- [Try it]: Lines with "kicad": copy each one from the listing below.

- [Supplied information]:
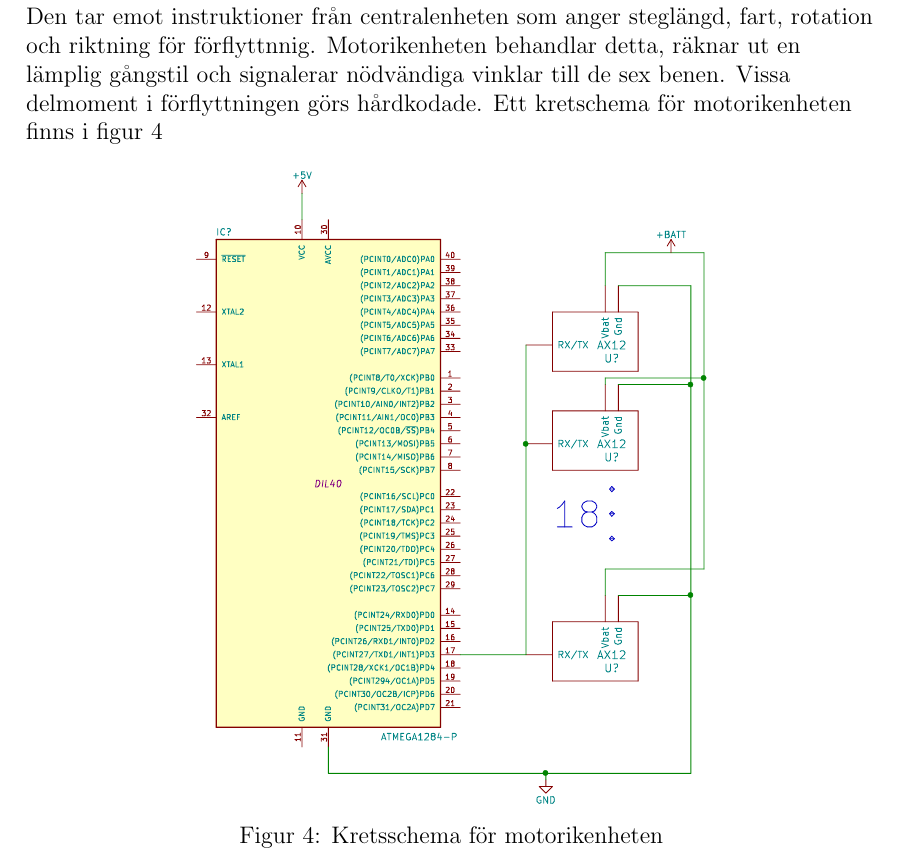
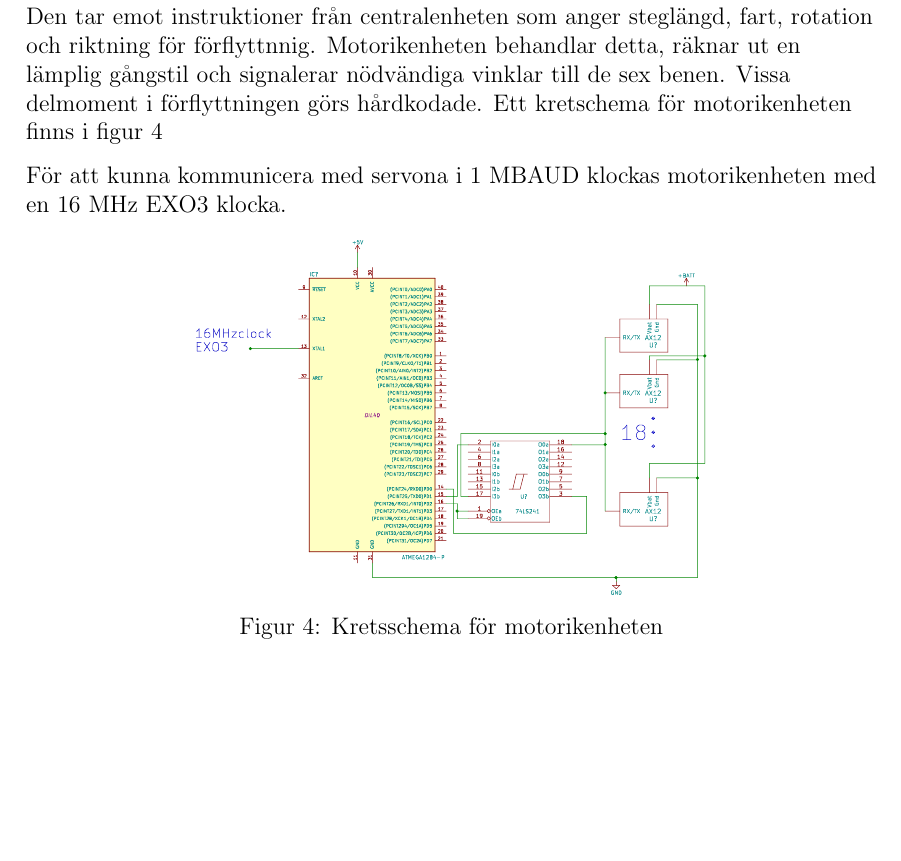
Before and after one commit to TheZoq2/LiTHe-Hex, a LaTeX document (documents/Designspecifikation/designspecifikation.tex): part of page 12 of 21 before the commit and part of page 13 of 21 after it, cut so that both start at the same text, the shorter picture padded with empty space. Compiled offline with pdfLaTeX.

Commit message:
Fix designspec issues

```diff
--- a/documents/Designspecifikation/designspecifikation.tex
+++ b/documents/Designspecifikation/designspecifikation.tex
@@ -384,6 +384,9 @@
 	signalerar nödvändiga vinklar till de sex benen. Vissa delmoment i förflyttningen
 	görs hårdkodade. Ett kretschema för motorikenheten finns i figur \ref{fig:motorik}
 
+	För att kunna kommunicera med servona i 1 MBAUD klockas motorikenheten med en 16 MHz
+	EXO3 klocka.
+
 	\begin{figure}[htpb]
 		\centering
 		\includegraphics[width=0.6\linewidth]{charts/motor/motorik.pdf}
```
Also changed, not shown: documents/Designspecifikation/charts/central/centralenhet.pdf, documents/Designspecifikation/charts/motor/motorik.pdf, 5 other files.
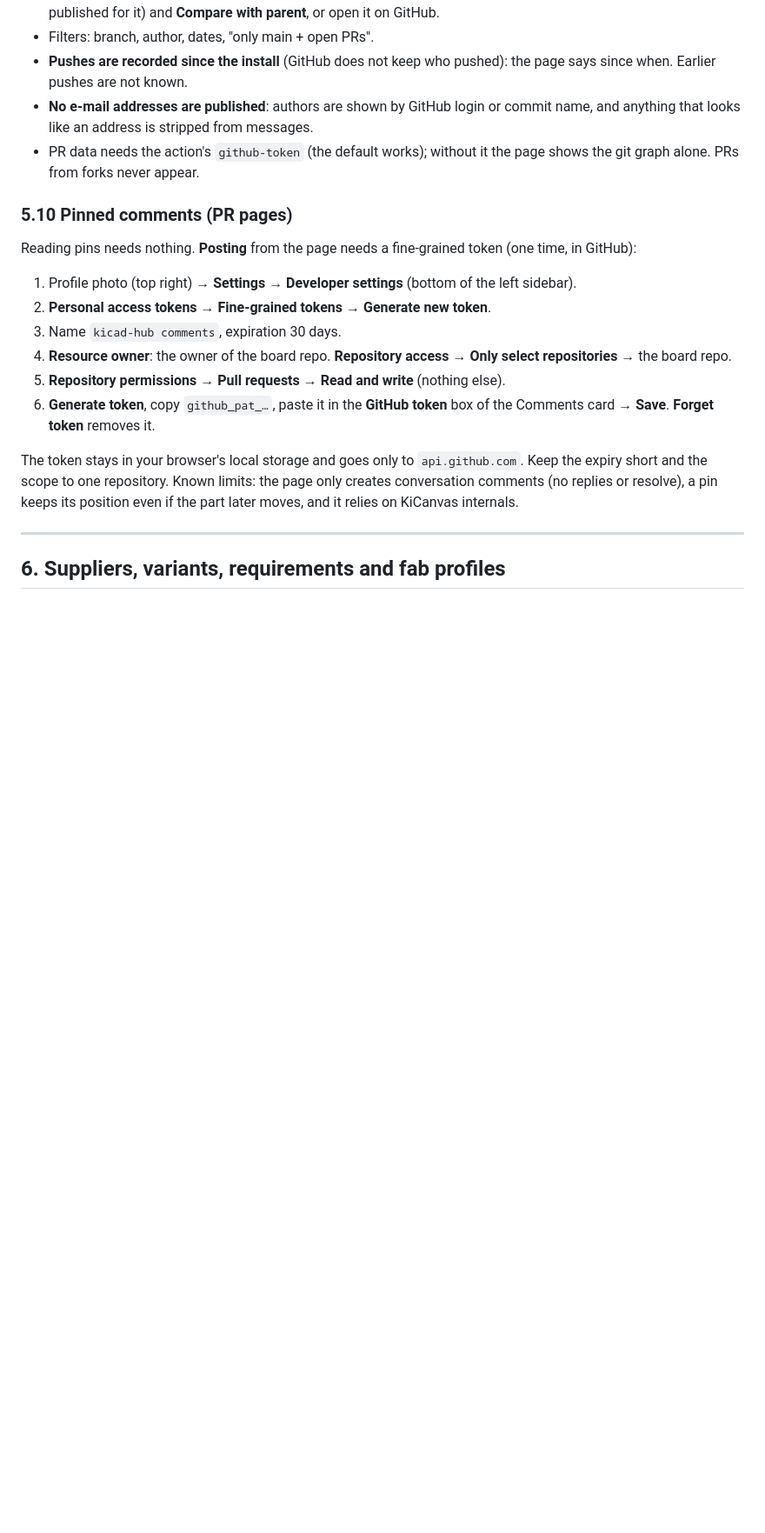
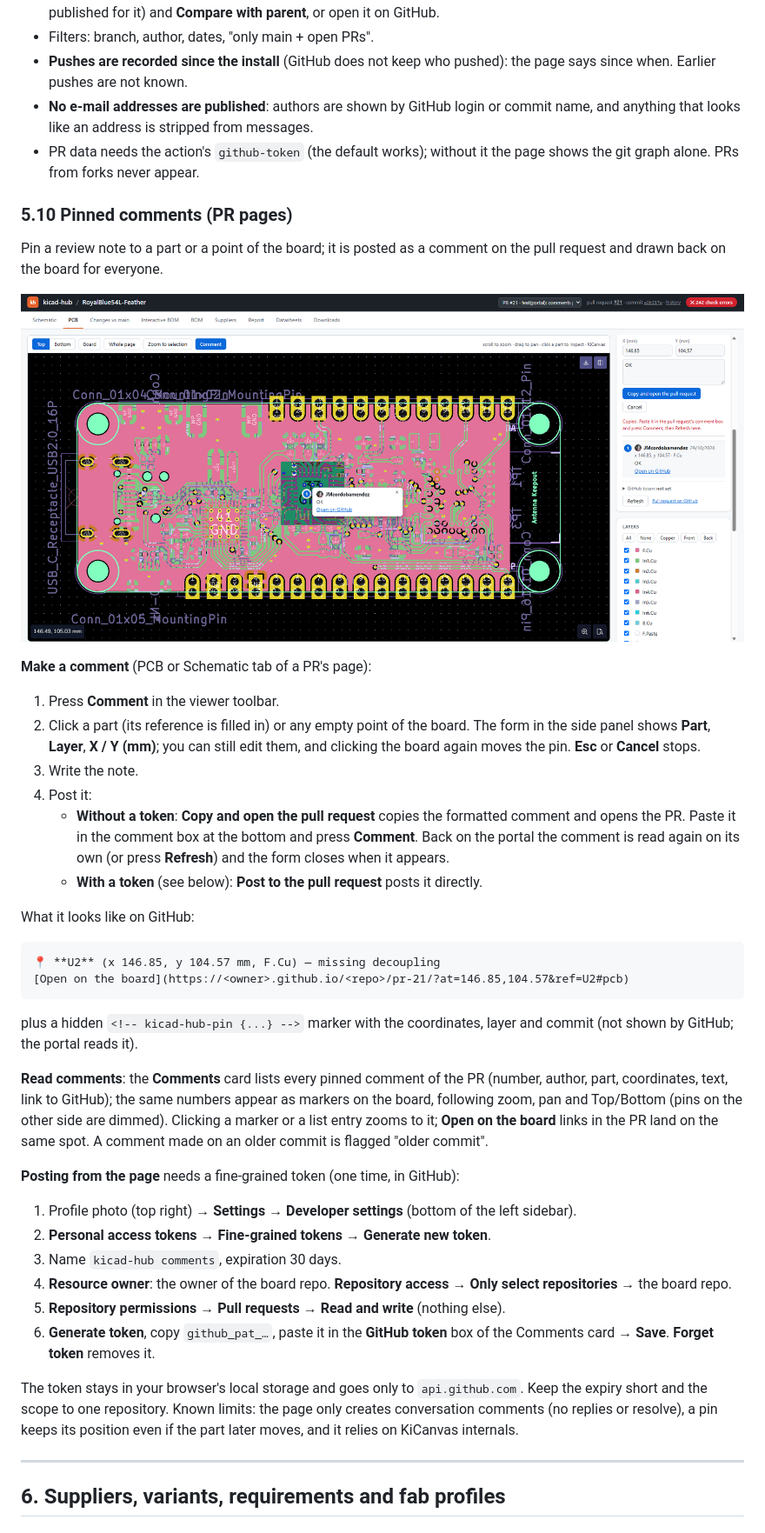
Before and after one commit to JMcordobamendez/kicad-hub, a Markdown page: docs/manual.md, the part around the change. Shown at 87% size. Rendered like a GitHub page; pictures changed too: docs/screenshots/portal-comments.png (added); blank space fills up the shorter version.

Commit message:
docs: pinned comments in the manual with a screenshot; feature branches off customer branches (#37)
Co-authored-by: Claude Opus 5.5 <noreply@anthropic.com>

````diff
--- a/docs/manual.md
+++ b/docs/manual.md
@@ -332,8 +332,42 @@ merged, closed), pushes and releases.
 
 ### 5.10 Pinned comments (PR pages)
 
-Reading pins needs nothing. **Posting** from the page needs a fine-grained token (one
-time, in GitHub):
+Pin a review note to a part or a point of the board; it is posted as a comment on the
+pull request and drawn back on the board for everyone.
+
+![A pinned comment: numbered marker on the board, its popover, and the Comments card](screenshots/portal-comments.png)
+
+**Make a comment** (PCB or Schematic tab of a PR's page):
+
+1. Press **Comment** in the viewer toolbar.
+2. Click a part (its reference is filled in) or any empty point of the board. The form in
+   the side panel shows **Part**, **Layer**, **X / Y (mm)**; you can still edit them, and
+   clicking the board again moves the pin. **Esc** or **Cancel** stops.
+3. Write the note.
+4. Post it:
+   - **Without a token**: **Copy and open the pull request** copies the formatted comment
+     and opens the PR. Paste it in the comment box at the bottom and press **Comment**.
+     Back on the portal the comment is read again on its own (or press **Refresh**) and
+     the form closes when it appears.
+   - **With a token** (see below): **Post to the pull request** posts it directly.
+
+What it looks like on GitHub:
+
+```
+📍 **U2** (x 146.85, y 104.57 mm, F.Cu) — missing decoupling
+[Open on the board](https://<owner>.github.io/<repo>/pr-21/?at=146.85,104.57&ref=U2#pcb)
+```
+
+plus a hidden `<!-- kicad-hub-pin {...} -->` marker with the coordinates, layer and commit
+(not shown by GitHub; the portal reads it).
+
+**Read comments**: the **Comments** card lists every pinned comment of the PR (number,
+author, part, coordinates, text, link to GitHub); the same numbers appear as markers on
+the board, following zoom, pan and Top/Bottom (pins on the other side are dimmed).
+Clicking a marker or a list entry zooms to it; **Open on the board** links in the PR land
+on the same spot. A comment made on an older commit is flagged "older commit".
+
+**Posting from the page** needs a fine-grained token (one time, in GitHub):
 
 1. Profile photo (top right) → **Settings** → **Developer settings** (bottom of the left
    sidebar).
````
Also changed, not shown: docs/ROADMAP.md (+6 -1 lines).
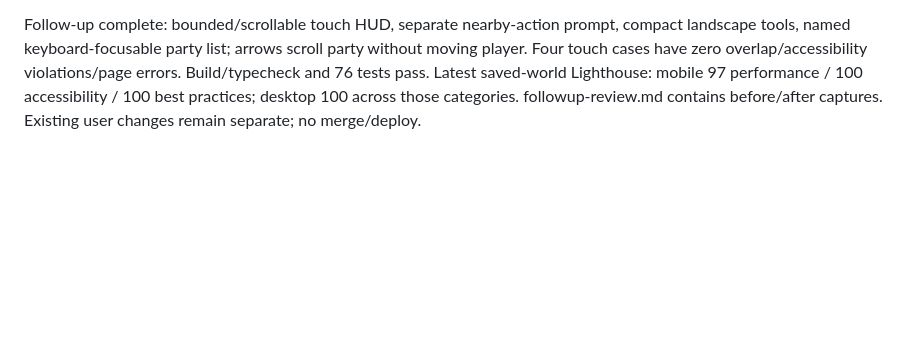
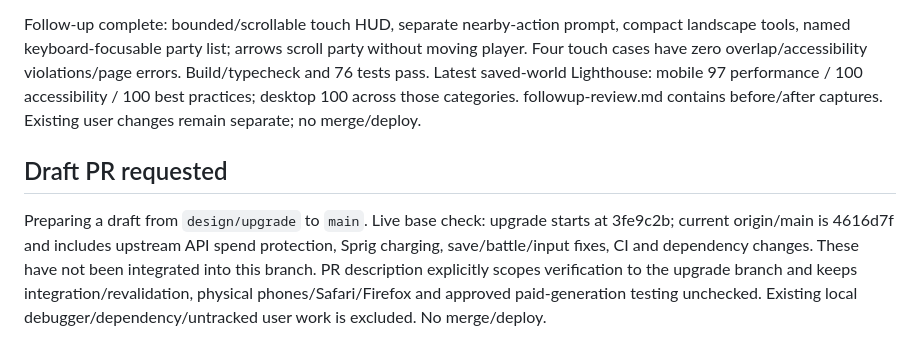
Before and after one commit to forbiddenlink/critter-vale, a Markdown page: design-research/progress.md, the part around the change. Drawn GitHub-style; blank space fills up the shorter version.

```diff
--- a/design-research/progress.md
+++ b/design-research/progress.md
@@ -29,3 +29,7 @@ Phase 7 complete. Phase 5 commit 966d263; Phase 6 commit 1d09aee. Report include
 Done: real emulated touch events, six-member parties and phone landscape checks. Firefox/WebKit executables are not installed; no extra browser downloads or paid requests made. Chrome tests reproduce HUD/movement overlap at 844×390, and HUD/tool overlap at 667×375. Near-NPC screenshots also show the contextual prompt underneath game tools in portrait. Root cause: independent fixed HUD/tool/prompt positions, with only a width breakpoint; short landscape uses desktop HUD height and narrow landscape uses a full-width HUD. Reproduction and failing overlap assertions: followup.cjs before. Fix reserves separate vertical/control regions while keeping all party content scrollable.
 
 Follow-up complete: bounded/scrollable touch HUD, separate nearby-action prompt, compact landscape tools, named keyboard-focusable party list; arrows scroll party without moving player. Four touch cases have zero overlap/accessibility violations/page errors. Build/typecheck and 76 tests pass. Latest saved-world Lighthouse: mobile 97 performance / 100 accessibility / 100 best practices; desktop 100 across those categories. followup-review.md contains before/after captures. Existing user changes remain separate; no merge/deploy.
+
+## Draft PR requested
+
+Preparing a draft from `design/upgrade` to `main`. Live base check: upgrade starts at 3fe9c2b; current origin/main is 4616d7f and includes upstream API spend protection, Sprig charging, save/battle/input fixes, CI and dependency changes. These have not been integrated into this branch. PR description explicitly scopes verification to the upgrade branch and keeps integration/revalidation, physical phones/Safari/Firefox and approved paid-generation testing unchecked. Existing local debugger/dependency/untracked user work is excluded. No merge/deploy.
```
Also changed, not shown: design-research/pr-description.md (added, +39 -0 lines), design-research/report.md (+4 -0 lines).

- [Result for this exercise]:
Before and after one commit to JMcordobamendez/kicad-hub, a Markdown page: docs/manual.md, the part around the change. Shown at 87% size. Rendered like a GitHub page; pictures changed too: docs/screenshots/portal-comments.png (added); blank space fills up the shorter version.
+plus a hidden `<!-- kicad-hub-pin {...} -->` marker with the coordinates, layer and commit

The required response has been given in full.